The proposal to axe the London weighting altogether will now put a bigger strain on institutional purse strings.
For some of the city’s large, research-intensive universities, the loss of the London weighting will mean waving goodbye to over £6 million of precious resources. For ‘post-1992’ institutions, which are vital for widening participation in higher education across the capital, this loss averages around £2m—enough to push institutions already stretched by the cost implications of Covid-19 to potentially breach vital banking covenants.
The projected loss of £64m across London’s higher education puts up to 1,000 academic jobs at risk at a time when London’s universities and colleges should be bolstering their workforces to accommodate rising demand for higher education and strengthening the city’s research base. It also puts in jeopardy any activities the government might have reasonably been expecting universities to deliver as part of wider civic responsibilities to their communities.
What’s worse is that London’s universities and colleges had no warning that this was about to happen. Neither individual higher education institutions nor London Higher were consulted about the government’s proposals prior to the secretary of state’s announcement.
At a time when the government should be supporting higher education in the capital to help it to continue to attract international talent after Brexit—not to mention upskill local communities after Covid-19—it is disappointing to see it take away the very resource the city needs to maintain its high-quality teaching and research.
As the UK’s capital city, London is a magnet for international students and researchers, often acting as a gateway to future jobs and careers throughout the UK. London’s higher education institutions form a vital talent pipeline for the nation’s businesses and industries. And the city’s wide range of universities and colleges is reflective of its large and diverse population, every member of which deserves the chance to access opportunities and succeed.

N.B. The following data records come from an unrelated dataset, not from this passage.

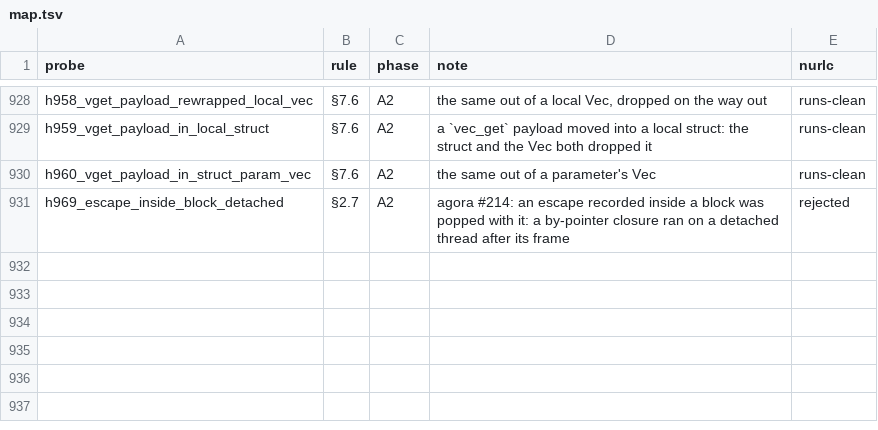
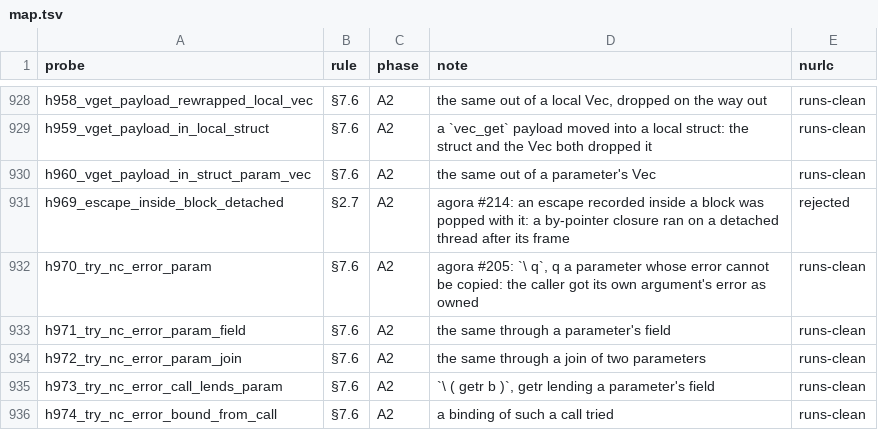
Before and after one commit to nurl-lang/nurl, a TSV file: formal/corpus/map.tsv, drawn as a sheet; only a part is shown, gaps mark what is left out; the diff names each change by its address in the sheet, - before the commit and + after, or states it on an @@ line.

```diff
--- a/formal/corpus/map.tsv
+++ b/formal/corpus/map.tsv
+row 932: h970_try_nc_error_param | §7.6 | A2 | agora #205: `\ q`, q a parameter whose error cannot be copied: the caller got its own argument's error as owned | runs-clean
+row 933: h971_try_nc_error_param_field | §7.6 | A2 | the same through a parameter's field | runs-clean
+row 934: h972_try_nc_error_param_join | §7.6 | A2 | the same through a join of two parameters | runs-clean
+row 935: h973_try_nc_error_call_lends_param | §7.6 | A2 | `\ ( getr b )`, getr lending a parameter's field | runs-clean
+row 936: h974_try_nc_error_bound_from_call | §7.6 | A2 | a binding of such a call tried | runs-clean
```
Also changed, not shown: 18 other files.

Taking funds away from higher education in the capital won’t just level down London but will level down the entire country’s credentials internationally as a global higher education hotspot, and domestically it will take away life chances from those who need them the most. If you take resources away from London, you take them away from us all.